Michael Keaton and Alfred Molina have pivotal roles in The Company.

Premiering: Sunday, Aug. 5 at 7 p.m. (central) on TNT. Repeated at 9 and 11 p.m.
Starring: Michael Keaton, Alfred Molina, Chris O'Donnell, Allesandro Nivula, Rory Cochrane
Produced by: Ridley Scott, Tony Scott, John Calley

A stellar summer for basic cable gets brighter still with a suitably dark miniseries about the CIA.

Beginning in 1954 and stretching to 1991,TNT's six-hour The Company has a phenomenal and revelatory performance by Michael Keaton as anal, taciturn James Jesus Angleton. His presence is most felt in the final two-hour chapter. Otherwise we keep longing for Angleton's re-emergence in a taut drama that also includes sharp work from Alfred Molina, Rory Cochrane and Alessandro Nivola.

This leaves Chris O'Donnell out, even though his jut-jawed character, agent Jack McAuliffe, has more screen time than any other. O'Donnell's performance is capable at best, although it does improve with age. He's not an overall detriment to The Company, which airs on three successive Sundays. But it sure would have been nice to see Matt Damon magically transported from The Good Shepherd to this similarly formative role of a CIA idealist turned realist.

In the least effective middle chapter, O'Donnell's McAuliffe is an action figure caught in both the Hungarian uprising against Soviet occupation and the bungled Bay of Pigs effort to overthrow Cuban dictator Fidel Castro. There are lots of explosions but little character development in these two hours. Still, by the end of two CIA shortfalls, we begin to see McAuliffe in the first throes of deep disillusionment.

"You're a true believer. You just can't help it," fellow agent and former college chum Leo Kritzky (Allesandro Nivula) tells him before he receives a medal. But no, it's not that simple anymore.

The Company begins in Berlin, 1954, with crusty, hard-drinking agent Harvey "The Sorcerer" Torriti (Molina) schooling kid McAuliffe in how to be an effective operative at the height of Cold War tensions.

"In order to be a player, you've got to cross over into the wilderness of mirrors," Harvey says.

"What if I don't want to?" McAuliffe replies.

"You already have."

The search for moles within the CIA is ongoing in all three episodes. Viewers will know all along who the so-called "cutout" go-between is. He's Yevgeny Tsipin (Rory Cochrane), a Russian schooled in the U.S. and well-versed in the English language.

Cochrane's character initially is torn between service to his country and the love of a woman he's fated to leave behind. Unlike McAuliffe's would-be romance, this one never seems hokey or contrived. Even though he's on the enemy side, Tsipin is The Company's most poignant character. His pain is palpable.

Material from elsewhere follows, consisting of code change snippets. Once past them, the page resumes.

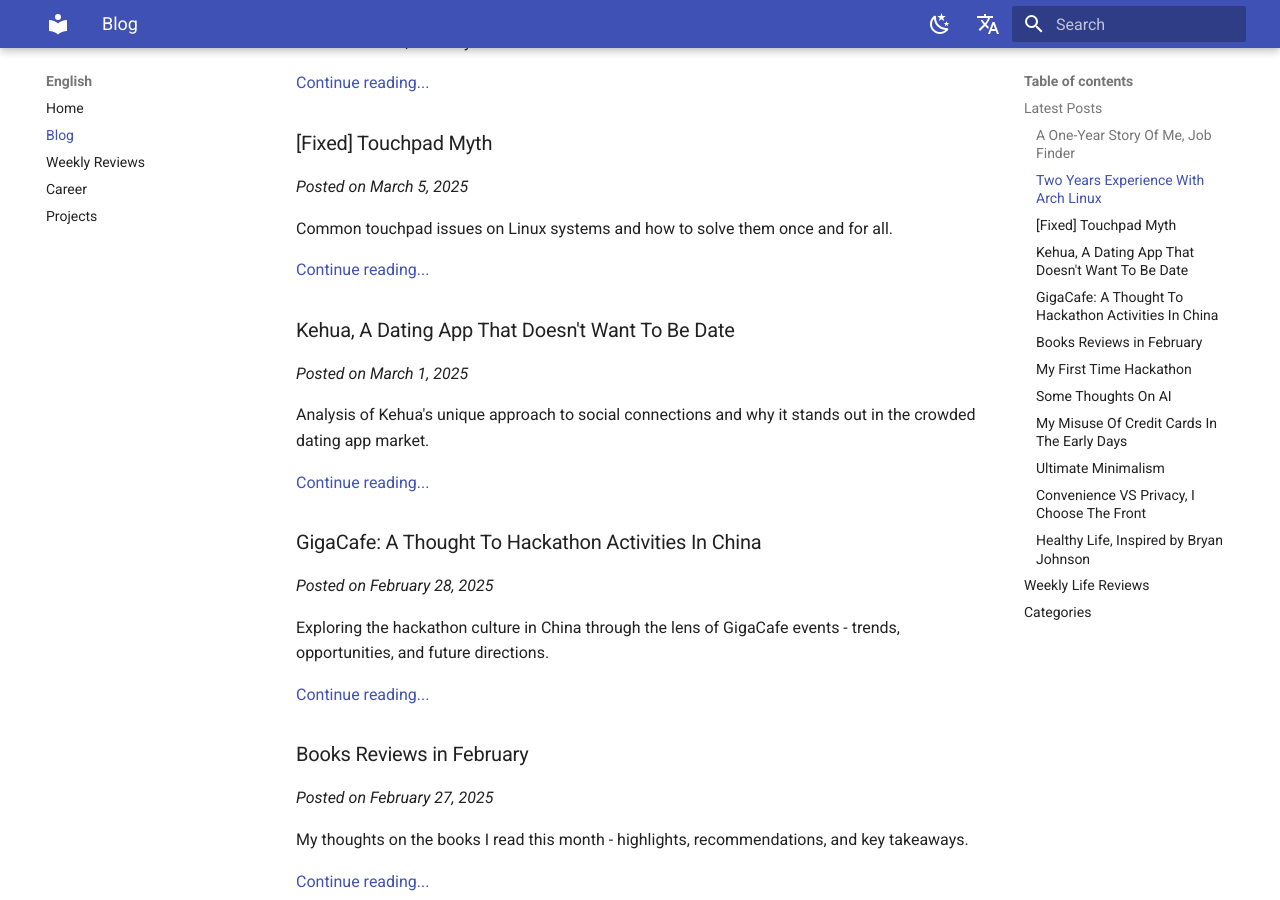
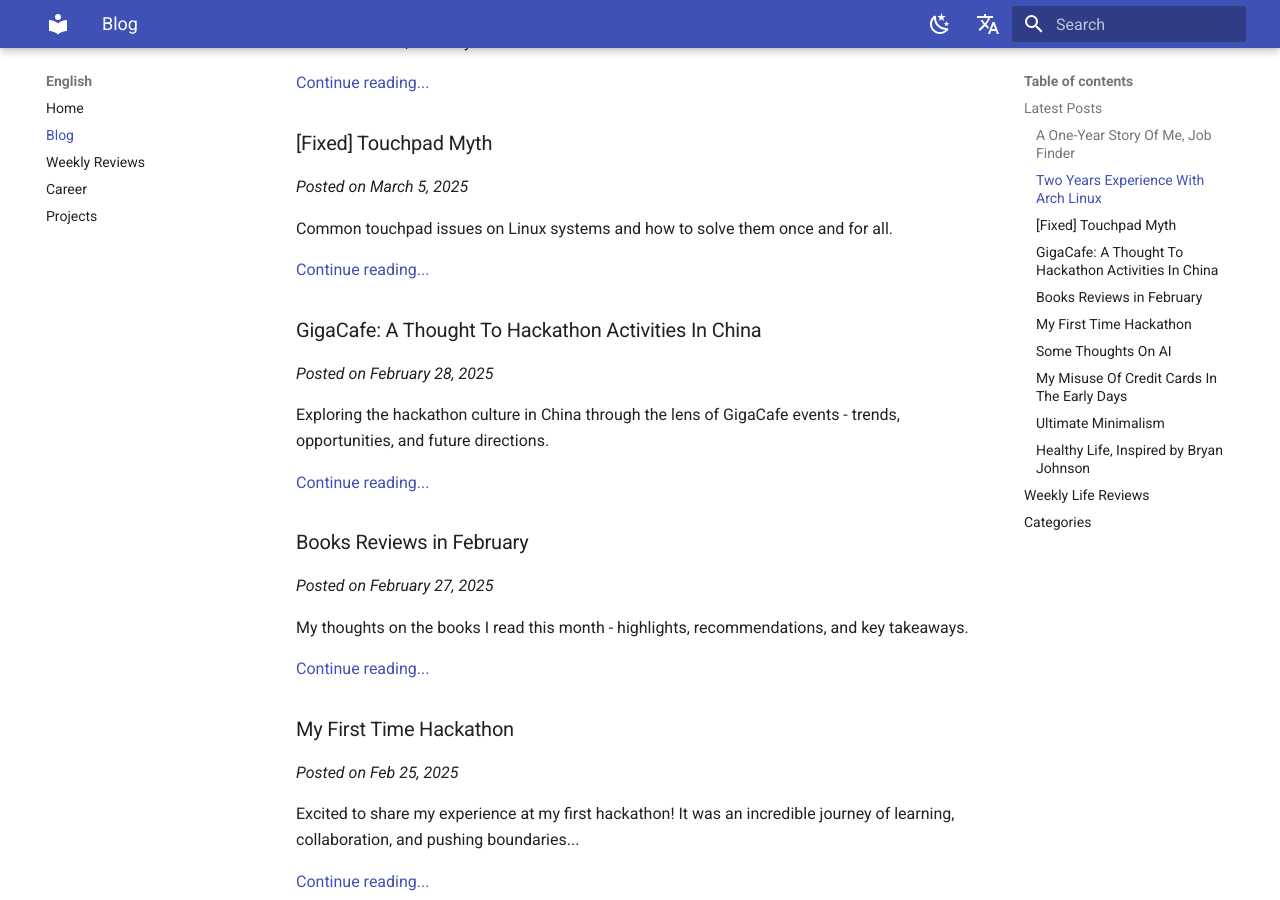
Before and after one commit to liweisu0/blog, an MkDocs documentation site: the page built from docs/blog.md, in a window 1280 px wide and 900 px high, scrolled down 641 px. Built offline with MkDocs 1.6.1 and Material for MkDocs 9.7.7, drawn with Linux system fonts in a browser that asks for light colours; comment, search, counter and statistics services are not loaded; some of the changed text lies outside the part shown.

Commit message:
Update blog posts: Arch Linux experience, job search, and minimalism

```diff
--- a/docs/blog.md
+++ b/docs/blog.md
@@ -24,13 +24,6 @@ Reflections on two years of using Arch Linux as my daily driver - the learning c
 Common touchpad issues on Linux systems and how to solve them once and for all.
 
 [Continue reading...](../blog/touchpad-fix.md)
-
-### Kehua, A Dating App That Doesn't Want To Be Date
-*Posted on March 1, 2025*
-
-Analysis of Kehua's unique approach to social connections and why it stands out in the crowded dating app market.
-
-[Continue reading...](../blog/kehua-dating-app.md)
 
 ### GigaCafe: A Thought To Hackathon Activities In China
 *Posted on February 28, 2025*
@@ -74,13 +67,6 @@ My journey toward minimalism - philosophy, practical applications, and how it ch
 
 [Continue reading...](../blog/ultimate-minimalism.md)
 
-### Convenience VS Privacy, I Choose The Front
-*Posted on February 5, 2025*
-
-Exploring the trade-offs between convenience and privacy in modern technology, and why I lean toward convenience.
-
-[Continue reading...](../blog/convenience-vs-privacy.md)
-
 ### Healthy Life, Inspired by Bryan Johnson
 *Posted on February 1, 2025*
 
```
Also changed, not shown: blog/arch-linux-experience.md (+29 -3 lines), blog/convenience-vs-privacy.md (deleted, +0 -11 lines), blog/job-search-journey.md (+3 -0 lines), blog/kehua-dating-app.md (deleted, +0 -11 lines), blog/touchpad-fix.md (+3 -3 lines), blog/ultimate-minimalism.md (+13 -3 lines).
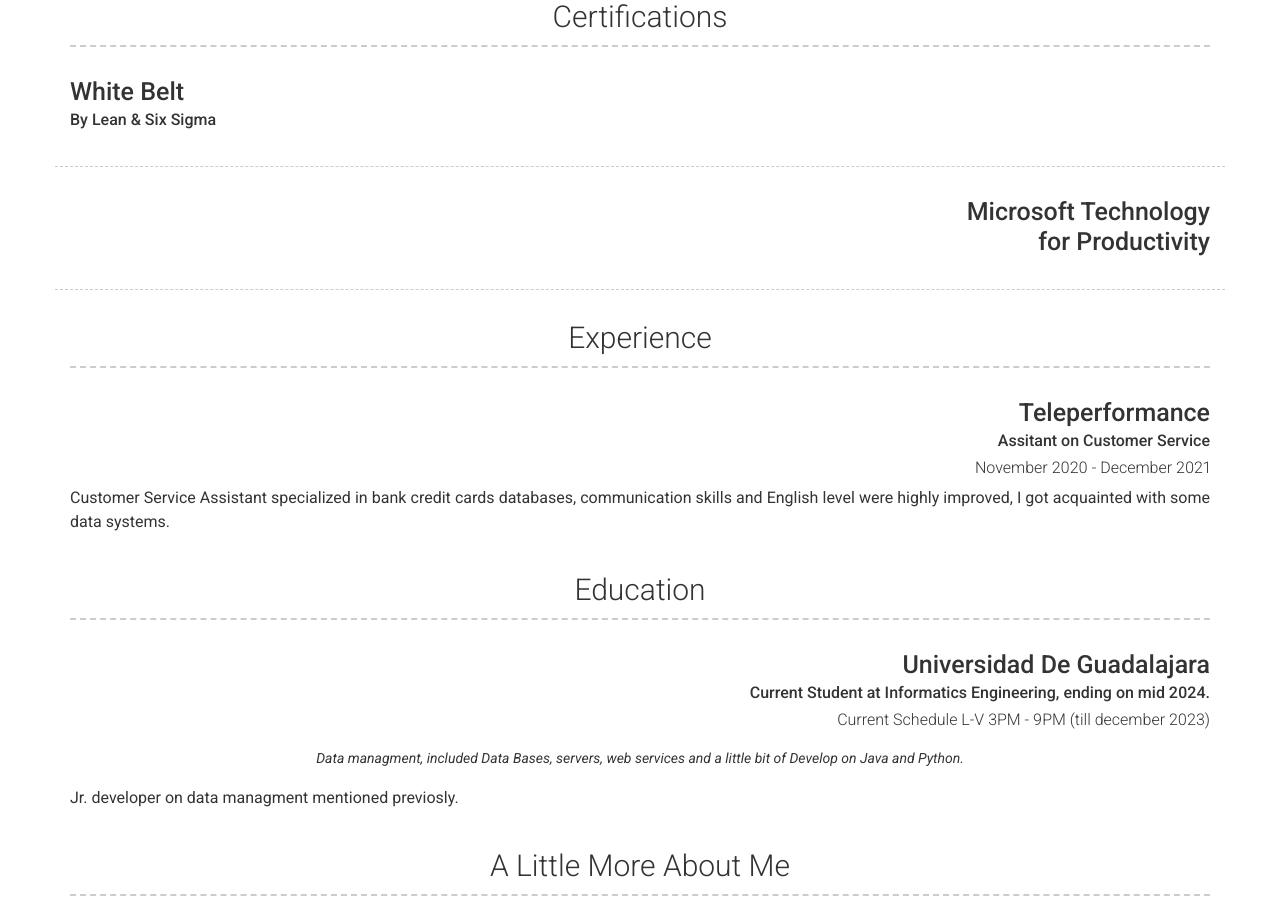
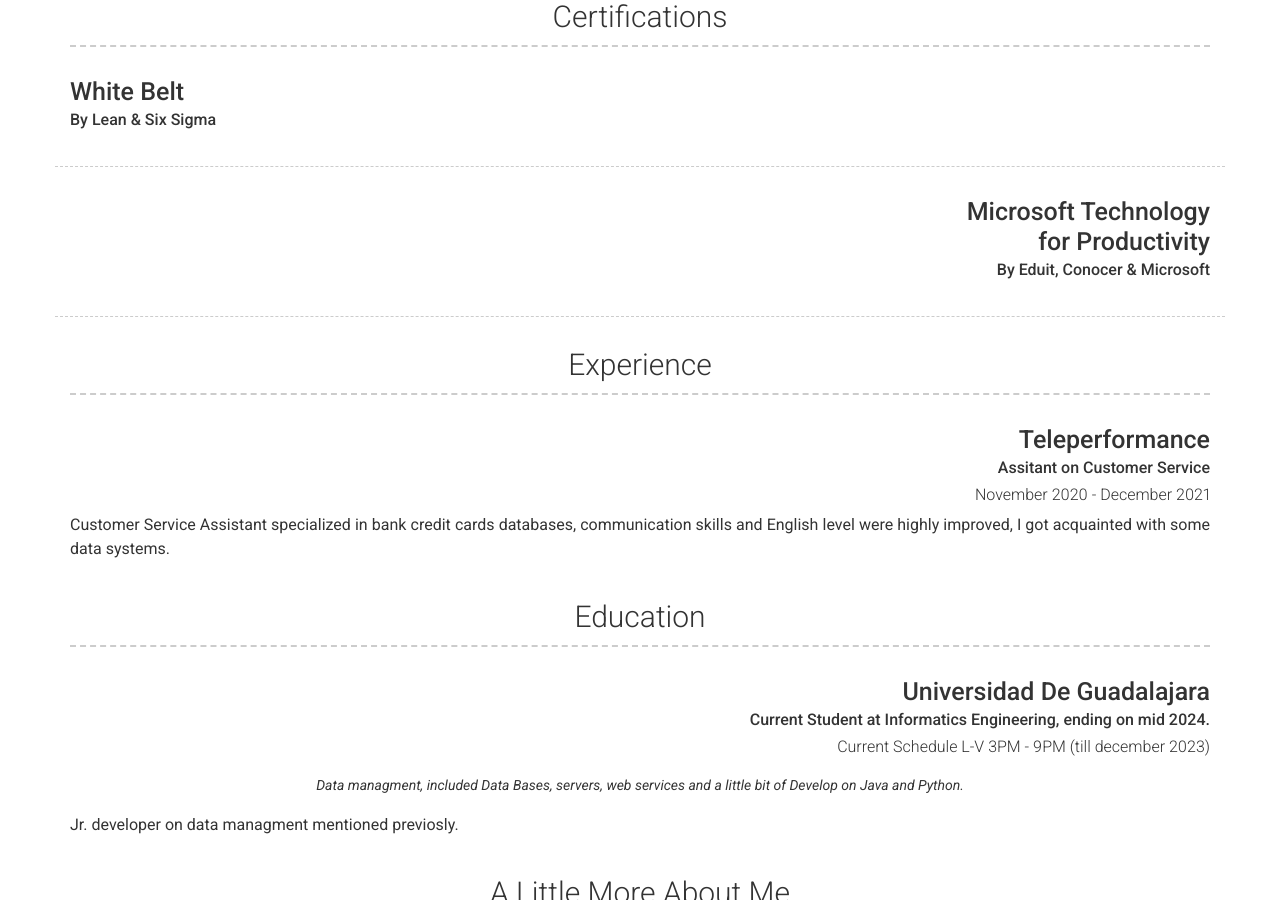
Before and after one commit to Lightworker0923/lightworker0923.github.io, a Jekyll site: the page built from index.md, in a window 1280 px wide and 900 px high, scrolled down 580 px. Built offline with Jekyll 4.4.1, drawn with Linux system fonts in a browser that asks for light colours; nearby versions of some CDN libraries.

Commit message:
Update _config.yml

```diff
--- a/_config.yml
+++ b/_config.yml
@@ -67,6 +67,7 @@ content:
         border: weak  # Value of `weak` will display a weak border below this item. # Any
                       # other value (or no value) means no border will be displayed
         title: Microsoft Technology for Productivity
+        sub_title: By Eduit, Conocer & Microsoft
         #link: Link to project (eg. sproogen.github.io/modern-resume-theme)(optional)
         #link_text: Link Text
         #additional_links:
```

Keaton's chain-smoking Angleton, who painstakingly raises exotic flowers as a hobby, doesn't come to full flower himself until the climactic Chapter 3 (Sunday, Aug. 19). Boring in on a mole known as Sasha, he's still haunted by the past duplicity of a friend to whom he swore allegiance.

Keaton is simply remarkable in this role, whether coldly interrogating a suspect or offering a rambling, seemingly deluded critique of the CIA as a mere shadow of its once shadowy self.

The Company regularly overplays its mood music, and Molina's character sometimes comes off as, well, too much of a character. But this is an ambitious, accomplished and overall enthralling effort that saves its very best for those riveting closing hours.

Basic cable networks already have made summer an uncommonly invigorating TV season with the premieres of The Bronx Is Burning (ESPN), Damages (FX), Mad Men (AMC) and Saving Grace (TNT). Now comes The Company, a big ball of yarn that effectively recaptures the Cold War era and then asks whether either side had virtue, let alone competence, on its side.

"We screwed up a lot less than they did, which is why we won," Molina's "Sorcerer" says with no small degree of certainty.

Maybe he's right about that.

Grade: A-minus